**What the exercise asks**
Below are some entries. Copy each line that holds the string "shape".

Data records
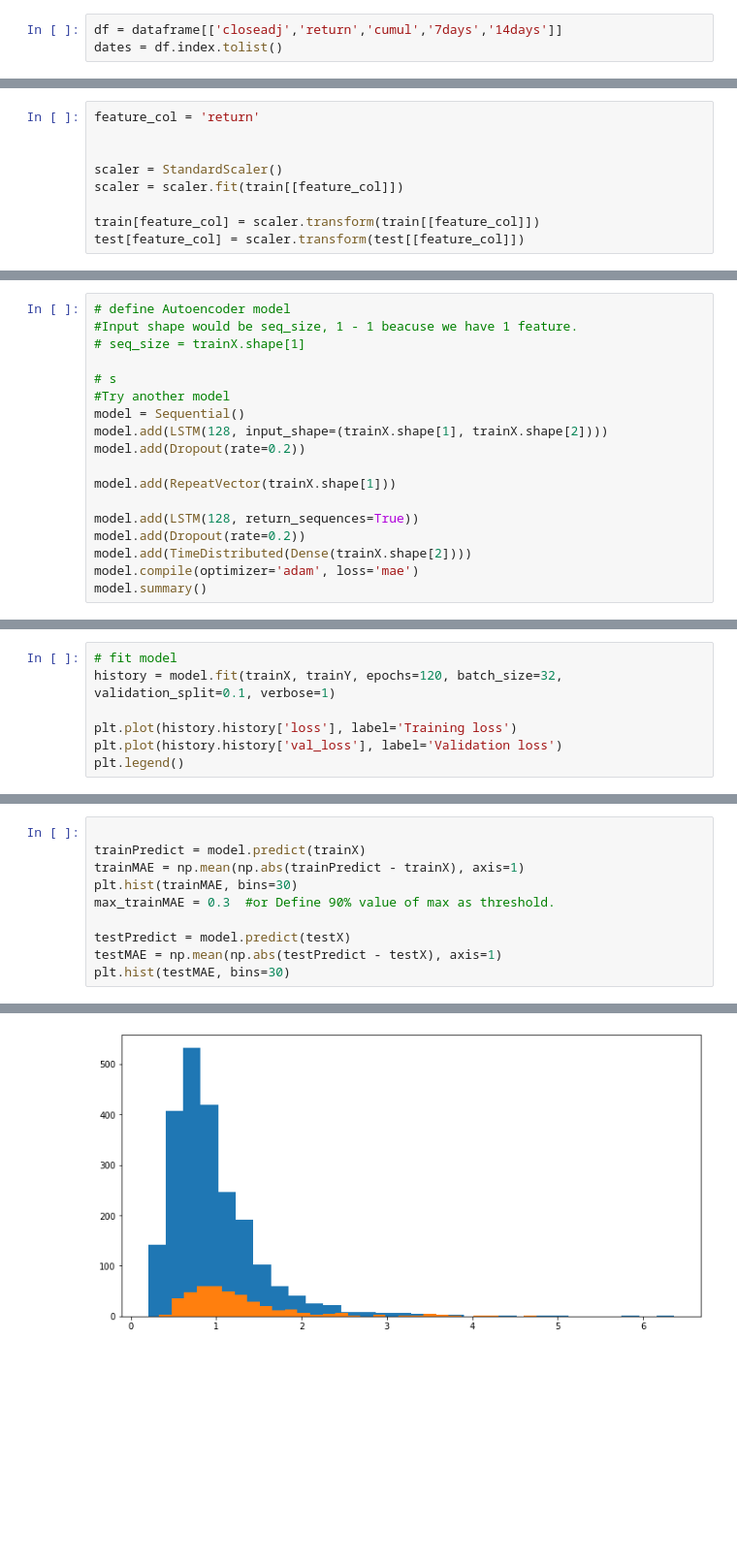
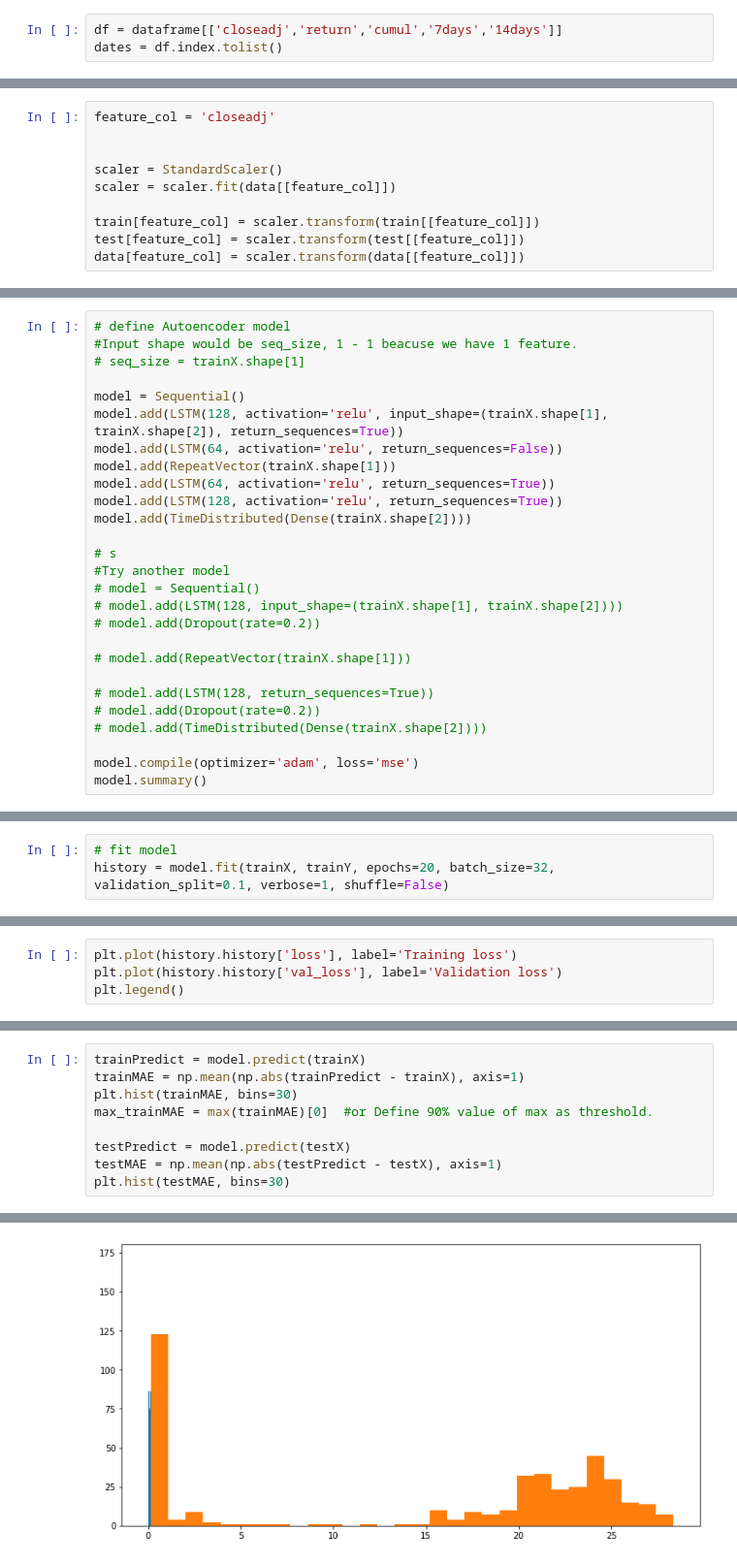
Before and after one commit to frestyle/tensorflow-deeplearning, a Jupyter notebook: anomalydetection/anomaly.ipynb, the cells around one changed output, grey strips where cells are left out. Shown at 97% size. Saved outputs shown, nothing was run; the diff lists cells and outputs as text; blank space fills up the shorter version.

```diff
--- a/anomalydetection/anomaly.ipynb
+++ b/anomalydetection/anomaly.ipynb
@@ -38,12 +49,13 @@ train = train[train.index >= '2011-01-24']
 # %%
-feature_col = 'return'
+feature_col = 'closeadj'
 
 
 scaler = StandardScaler()
-scaler = scaler.fit(train[[feature_col]])
+scaler = scaler.fit(data[[feature_col]])
 
 train[feature_col] = scaler.transform(train[[feature_col]])
 test[feature_col] = scaler.transform(test[[feature_col]])
+data[feature_col] = scaler.transform(data[[feature_col]])
 # %% [output]
 A value is trying to be set on a copy of a slice from a DataFrame.
 Try using .loc[row_indexer,col_indexer] = value instead
@@ -73,17 +90,26 @@ testX, testY = to_sequences(test[[feature_col]], test[feature_col], seq_size)
 #Input shape would be seq_size, 1 - 1 beacuse we have 1 feature.
 # seq_size = trainX.shape[1]
 
+model = Sequential()
+model.add(LSTM(128, activation='relu', input_shape=(trainX.shape[1], trainX.shape[2]), return_sequences=True))
+model.add(LSTM(64, activation='relu', return_sequences=False))
+model.add(RepeatVector(trainX.shape[1]))
+model.add(LSTM(64, activation='relu', return_sequences=True))
+model.add(LSTM(128, activation='relu', return_sequences=True))
+model.add(TimeDistributed(Dense(trainX.shape[2])))
+
 # s
 #Try another model
-model = Sequential()
-model.add(LSTM(128, input_shape=(trainX.shape[1], trainX.shape[2])))
-model.add(Dropout(rate=0.2))
+# model = Sequential()
+# model.add(LSTM(128, input_shape=(trainX.shape[1], trainX.shape[2])))
+# model.add(Dropout(rate=0.2))
 
-model.add(RepeatVector(trainX.shape[1]))
+# model.add(RepeatVector(trainX.shape[1]))
 
-model.add(LSTM(128, return_sequences=True))
-model.add(Dropout(rate=0.2))
-model.add(TimeDistributed(Dense(trainX.shape[2])))
-model.compile(optimizer='adam', loss='mae')
+# model.add(LSTM(128, return_sequences=True))
+# model.add(Dropout(rate=0.2))
+# model.add(TimeDistributed(Dense(trainX.shape[2])))
+
+model.compile(optimizer='adam', loss='mse')
 model.summary()
 # %% [output]
@@ -108,2 +131,5 @@ Trainable params: 198,273
 Non-trainable params: 0
 _________________________________________________________________
+# %%
+# fit model
+history = model.fit(trainX, trainY, epochs=20, batch_size=32, validation_split=0.1, verbose=1, shuffle=False)
@@ -110,7 +154,4 @@ _________________________________________________________________
 # %%
-# fit model
-history = model.fit(trainX, trainY, epochs=120, batch_size=32, validation_split=0.1, verbose=1)
-
 plt.plot(history.history['loss'], label='Training loss')
 plt.plot(history.history['val_loss'], label='Validation loss')
 plt.legend()
@@ -137,9 +161,8 @@ Epoch 120/120
 # %%
-
 trainPredict = model.predict(trainX)
 trainMAE = np.mean(np.abs(trainPredict - trainX), axis=1)
 plt.hist(trainMAE, bins=30)
-max_trainMAE = 0.3  #or Define 90% value of max as threshold.
+max_trainMAE = max(trainMAE)[0]  #or Define 90% value of max as threshold.
 
 testPredict = model.predict(testX)
 testMAE = np.mean(np.abs(testPredict - testX), axis=1)
@@ -158,2 +181,2 @@ plt.hist(testMAE, bins=30)
  <BarContainer object of 30 artists>)
-[figure, old version]
+[figure, new version]
```
Also changed, not shown: parts of 15 cells of this notebook.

**Task result**
 #Input shape would be seq_size, 1 - 1 beacuse we have 1 feature.
 # seq_size = trainX.shape[1]
+model.add(LSTM(128, activation='relu', input_shape=(trainX.shape[1], trainX.shape[2]), return_sequences=True))
+model.add(RepeatVector(trainX.shape[1]))
+model.add(TimeDistributed(Dense(trainX.shape[2])))
-model.add(LSTM(128, input_shape=(trainX.shape[1], trainX.shape[2])))
+# model.add(LSTM(128, input_shape=(trainX.shape[1], trainX.shape[2])))
-model.add(RepeatVector(trainX.shape[1]))
+# model.add(RepeatVector(trainX.shape[1]))
-model.add(TimeDistributed(Dense(trainX.shape[2])))
+# model.add(TimeDistributed(Dense(trainX.shape[2])))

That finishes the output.